Key to the Eleventh Circuit’s holding is its rejection of the “nexus” standard adopted by the Ninth Circuit in the 2019 decision of Robles v. Domino’s Pizza, which deems websites and mobile apps places of public accommodation when they have a nexus to a brick-and-mortar store. The Eleventh Circuit opined there is “no basis for [the nexus standard] in the statute or in our precedent,” criticizing Robles as neither factually nor legally persuasive. The Winn-Dixie decision also departs from rulings in district courts in several other circuits, which consider websites to be places of public accommodation even without any nexus to a physical location. See, e.g., Nat’l Ass’n of the Deaf v. Netflix, Inc., 869 F.Supp.2d 196, 200–02 (D. Mass. 2012) (concluding that Netflix’s on-demand service website is a place of public accommodation even though its services are accessed exclusively in the home); Andrews v. Blick Art Materials, LLC, 268 F. Supp. 3d 381, 385 (E.D.N.Y. 2017) (“A rigid adherence to a physical nexus requirement leaves potholes of discrimination in what would otherwise be a smooth road to integration.”); Gniewkowski v. Lettuce Entertain You Enterprises, Inc., 251 F. Supp. 3d 908, 917 (W.D. Pa. 2017) (website constituted place of public accommodation under the ADA without requiring nexus to physical location).
While the Eleventh Circuit’s broad rejection of websites as a place of public accommodation is significant, the Winn-Dixie decision may be narrow, however, on the “intangible barrier” front because the website at issue did not offer any sales directly through the site. This leaves open the question of whether the Eleventh Circuit would deem websites that function as points of sale potential intangible barriers for individuals with visual impairments.
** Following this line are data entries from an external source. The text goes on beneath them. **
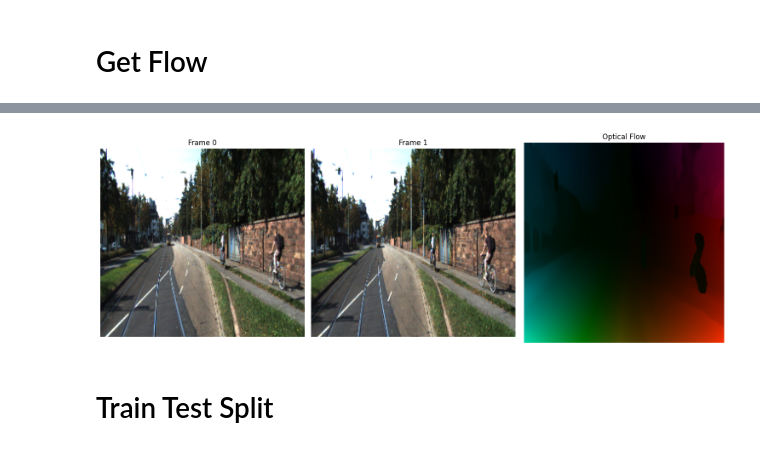
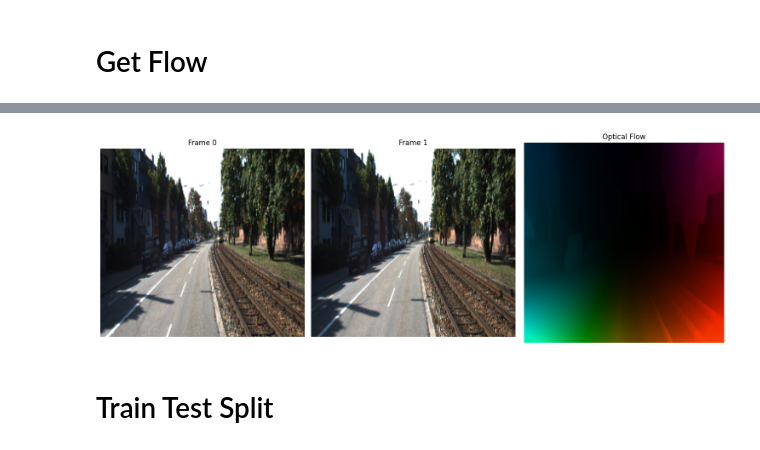
Before and after one commit to AhmedZ2003/Lucentra, a Jupyter notebook: Backend_models/DPFlow_Training.ipynb, the cells around one changed output, grey strips where cells are left out. Saved outputs shown, nothing was run; the diff lists cells and outputs as text; code cells hidden in the pictures.

```diff
--- a/Backend_models/DPFlow_Training.ipynb
+++ b/Backend_models/DPFlow_Training.ipynb
@@ -77,10 +103,18 @@ plt.show()
 # Get Flow
 # %%
 
-def preprocess_small(img, gamma=1.5, size=(224, 224)):
-    img = cv2.convertScaleAbs(img, alpha=1.5, beta=0)
-    # img = cv2.resize(img, size)
+# 1. Stop clipping bright regions
+def preprocess_small(img):
+    # Simply return the un-clipped image so DPFlow can track textures accurately
     return img
+
+def save_flow(flow_rgb, flow_filename):
+    flow_rgb = cv2.resize(flow_rgb, (224, 224))
+    plt.imsave(flow_filename, flow_rgb)
+
+model_name = r'dpflow'
+flows_dir_base = f'D:/D-Documents/Self-Improvement/Python/Computer_Vision/Speed Estimation/Speed_Estimation_Cleaned/Dataset/Ablation_Studies/{model_name}/'
+curr_dir_base = f"D:/D-Documents/Self-Improvement/Python/Computer_Vision/Speed Estimation/Speed_Estimation_FYP_Cleaned/DPFlow_Modular_for_Lucentra/Ablation_Studies/{model_name}/"
 # %%
 
 
@@ -217,32 +260,32 @@ with concurrent.futures.ThreadPoolExecutor(max_workers=4) as executor:
-# %%
-idx = 0
-
-frame_img1 = cv2.imread(os.path.join(frames_dir, frames[idx]))
-frame_img2 = cv2.imread(os.path.join(frames_dir, frames[idx+1]))
-flow_img = plt.imread(os.path.join(flows_dir, f'flow_{idx}.png'))  # Loads as RGB
-
-# Crop and resize frames
-# frame_img1 = frame_img1[frame_img1.shape[0]//2 - 200: -200, :, :]
-frame_img1 = cv2.resize(frame_img1, (244, 224))
-frame_img1_rgb = cv2.cvtColor(frame_img1, cv2.COLOR_BGR2RGB)
-
-# frame_img2 = frame_img2[frame_img2.shape[0]//2 - 200: -200, :, :]
-frame_img2 = cv2.resize(frame_img2, (244, 224))
-frame_img2_rgb = cv2.cvtColor(frame_img2, cv2.COLOR_BGR2RGB)
-
-fig, axs = plt.subplots(1, 3, figsize=(15, 5))
-axs[0].imshow(frame_img1_rgb)
-axs[0].set_title('Frame 0')
-axs[0].axis('off')
-axs[1].imshow(frame_img2_rgb)
-axs[1].set_title('Frame 1')
-axs[1].axis('off')
-axs[2].imshow(flow_img)
-axs[2].set_title('Optical Flow')
-axs[2].axis('off')
-plt.tight_layout()
-# %% [output]
-[figure, removed]
+# %%
+idx = 2
+
+frame_img1 = cv2.imread(os.path.join(frames_dir, frames[idx]))
+frame_img2 = cv2.imread(os.path.join(frames_dir, frames[idx+1]))
+flow_img = plt.imread(os.path.join(flows_dir, f'flow_{idx}.png'))  # Loads as RGB
+
+# Crop and resize frames
+# frame_img1 = frame_img1[frame_img1.shape[0]//2 - 200: -200, :, :]
+frame_img1 = cv2.resize(frame_img1, (244, 224))
+frame_img1_rgb = cv2.cvtColor(frame_img1, cv2.COLOR_BGR2RGB)
+
+# frame_img2 = frame_img2[frame_img2.shape[0]//2 - 200: -200, :, :]
+frame_img2 = cv2.resize(frame_img2, (244, 224))
+frame_img2_rgb = cv2.cvtColor(frame_img2, cv2.COLOR_BGR2RGB)
+
+fig, axs = plt.subplots(1, 3, figsize=(15, 5))
+axs[0].imshow(frame_img1_rgb)
+axs[0].set_title('Frame 0')
+axs[0].axis('off')
+axs[1].imshow(frame_img2_rgb)
+axs[1].set_title('Frame 1')
+axs[1].axis('off')
+axs[2].imshow(flow_img)
+axs[2].set_title('Optical Flow')
+axs[2].axis('off')
+plt.tight_layout()
+# %% [output]
+[figure, added]
 # %% [markdown]
 # Train Test Split
 # %%
```
Also changed, not shown: parts of 20 cells of this notebook, 48 other files.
How long the Winn-Dixie decision will stand remains to be seen. We predict that the plaintiff will file a petition for rehearing en banc, given the strongly worded dissent and the fact that one of the judges in the 2-1 majority was District Court Judge Danny C. Reeves from the Eastern District of Kentucky sitting by designation. If the decision is affirmed en banc, then a petition for writ of certiorari to the U.S. Supreme Court is likely to follow in light of the circuit split. Currently, the Third, Sixth, and Eleventh Circuits interpret Title III of the ADA as applying to physical places of accommodation, while the First, Seventh, and Ninth Circuits have expanded the statute’s reach to websites. Until then, the plaintiffs’ bar can be expected to continue its onslaught of website accessibility litigation in friendlier circuits.
Client Alert 2021-102